The project began in Istanbul’s Beyoglu district. Armed with a white sheet and digital camera, the team spent months welcoming everyone who passed by to be photographed. Over time the collection of images grew into a portrait of the neighborhood itself, from the grocers to the street musicians, the painters and the litter collectors. Branching out into other parts of Istanbul, the Yuz Bin Yuz team began to document their city, one person at a time.
Now it is Turkey’s turn. The team plans to visit each of Turkey’s diverse regions, photographing people for months at a time in each place. When asked where they would go after Turkey, their answer was immediate: the world.
The team is in contact with 27 European capitals, where they hope to hold simultaneous street exhibitions to introduce the people of Turkey in full-length portraits. From there the rest will follow: photographing the people of the world until they hit a hundred thousand.

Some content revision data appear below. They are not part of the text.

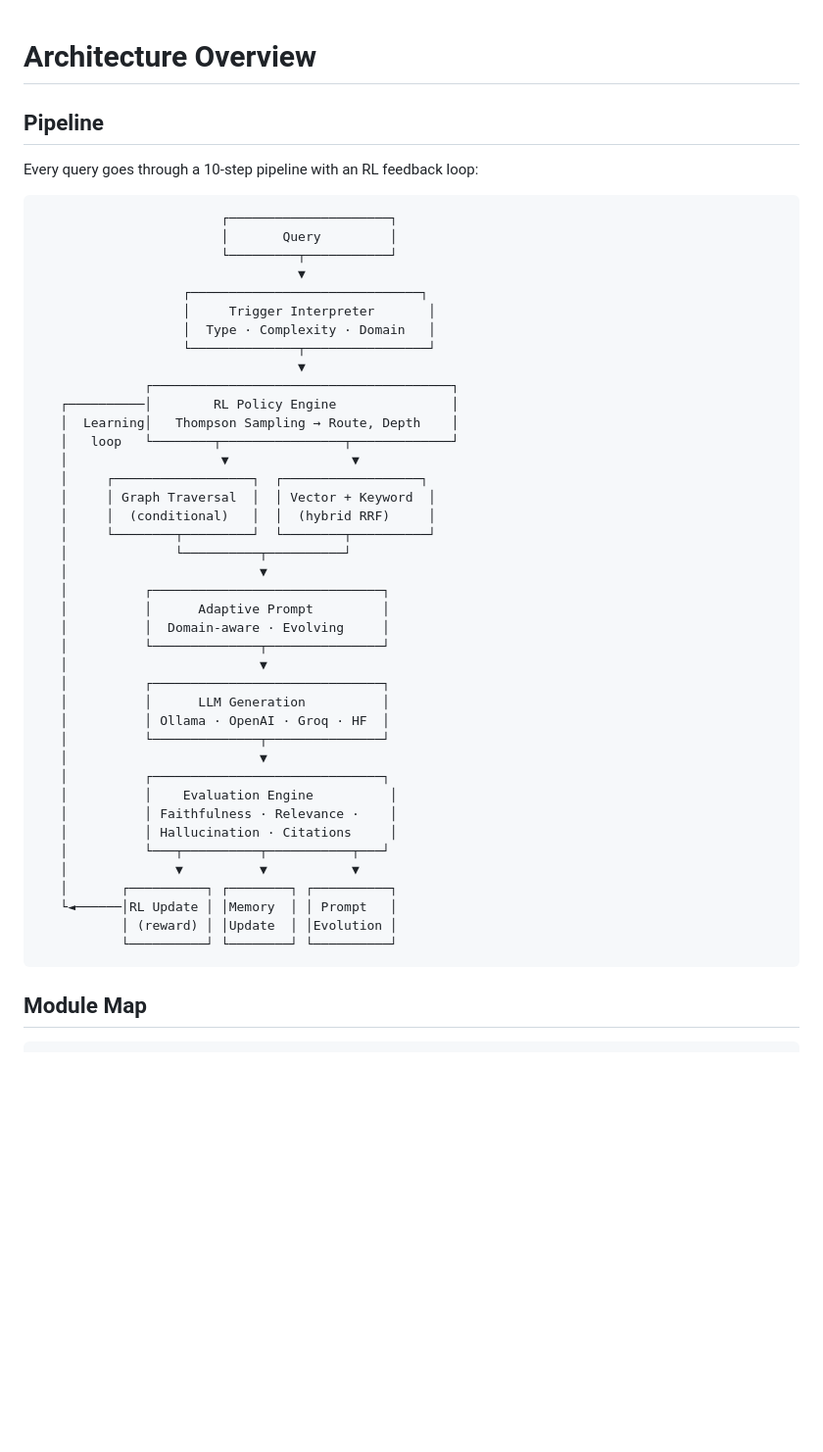
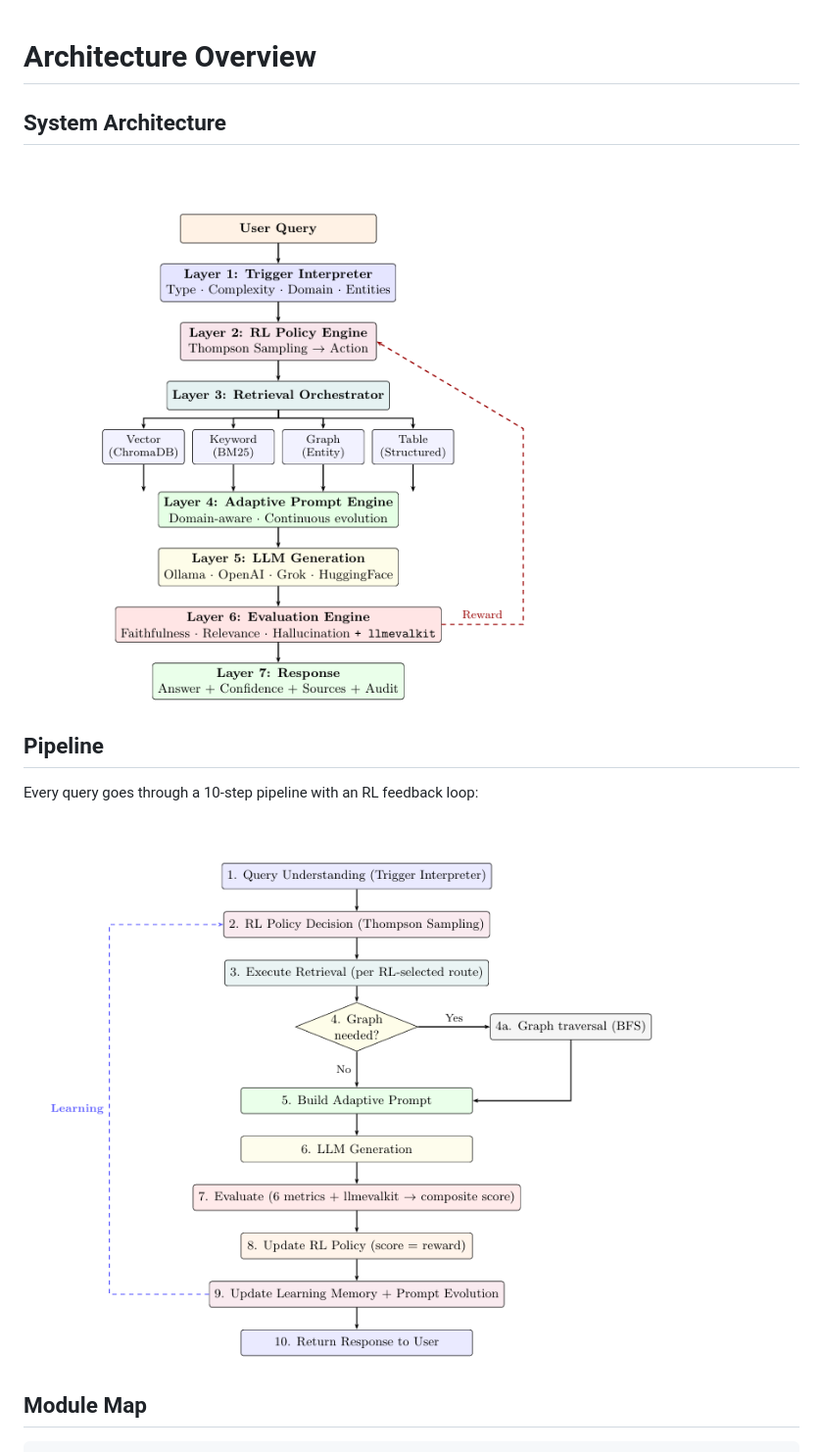
Before and after one commit to VK-Ant/adaptive-intelligence, a Markdown page: docs/architecture.md, the part around the change. Shown at 98% size. Drawn GitHub-style; pictures changed too: docs/images/Screenshot 2026-05-16 075927.png (added), docs/images/Screenshot 2026-05-16 075938.png (added); blank space fills up the shorter version.

Commit message:
Version 4 all updated

````diff
--- a/docs/architecture.md
+++ b/docs/architecture.md
@@ -1,51 +1,14 @@
 # Architecture Overview
+
+## System Architecture
+
+![systemarchitecure](images/Screenshot%202026-05-16%20075927.png)
 
 ## Pipeline
 
 Every query goes through a 10-step pipeline with an RL feedback loop:
 
-```
-                        ┌─────────────────────┐
-                        │       Query         │
-                        └─────────┬───────────┘
-                                  ▼
-                   ┌──────────────────────────────┐
-                   │     Trigger Interpreter       │
-                   │  Type · Complexity · Domain   │
-                   └──────────────┬────────────────┘
-                                  ▼
-              ┌───────────────────────────────────────┐
-   ┌──────────│        RL Policy Engine               │
-   │  Learning│   Thompson Sampling → Route, Depth    │
-   │   loop   └────────┬────────────────┬─────────────┘
-   │                    ▼                ▼
-   │     ┌──────────────────┐  ┌──────────────────┐
-   │     │ Graph Traversal  │  │ Vector + Keyword  │
-   │     │  (conditional)   │  │  (hybrid RRF)     │
-   │     └────────┬─────────┘  └────────┬──────────┘
-   │              └──────────┬──────────┘
-   │                         ▼
-   │          ┌──────────────────────────────┐
-   │          │      Adaptive Prompt         │
-   │          │  Domain-aware · Evolving     │
-   │          └──────────────┬───────────────┘
-   │                         ▼
-   │          ┌──────────────────────────────┐
-   │          │      LLM Generation          │
-   │          │ Ollama · OpenAI · Groq · HF  │
-   │          └──────────────┬───────────────┘
-   │                         ▼
-   │          ┌──────────────────────────────┐
-   │          │    Evaluation Engine          │
-   │          │ Faithfulness · Relevance ·    │
-   │          │ Hallucination · Citations     │
-   │          └───┬──────────┬───────────┬───┘
-   │              ▼          ▼           ▼
-   │       ┌──────────┐ ┌────────┐ ┌──────────┐
-   └◄──────│RL Update │ │Memory  │ │ Prompt   │
-           │ (reward) │ │Update  │ │Evolution │
-           └──────────┘ └────────┘ └──────────┘
-```
+![pipeline](images/Screenshot%202026-05-16%20075938.png)
 
 ## Module Map
 
````
Also changed, not shown: 5 other files.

“We know nothing about our neighbors, even our next door neighbors,” says a member of the group. “But now it’s time to make acquaintances. This will be the biggest meeting in history.”
Holding up a life-size poster of an older, Turkish man in a flowered hat and bedazzled suit, a team member says: “When other people look at this picture it becomes more than just a picture, it becomes a man.”
There are hints of the anthropologist, or historian, in the work of Yuz Bin Buz as well.
“In 50 or 100 years people will look back and wonder who lived in this century. These photos are important for sociologists, for artists, actors, these are all characters.”
The project has evolved into more than just photos, but rather a menagerie of voice recordings, video and collected data. The newest member of the 10-person team was a successful carpenter before he joined the group. His creations for the project are as bizarre as they are beautiful: a mini television set programmed only to show a series of repeating portraits, a child’s mobile showing their global neighbors.
Then there is the audio technician of the group, who has taken voice recording of nearly everyone they have photographed and matched them to their musical equivalent.
“Everyone has a different voice frequency, the mean of which can translate as a musical note,” she explained. “By translating their voices to their musical equivalent I was able to play Ode to Joy from Beethoven’s 9th Symphony.”
“Or in this case,” she added, “Ode to Humanity.”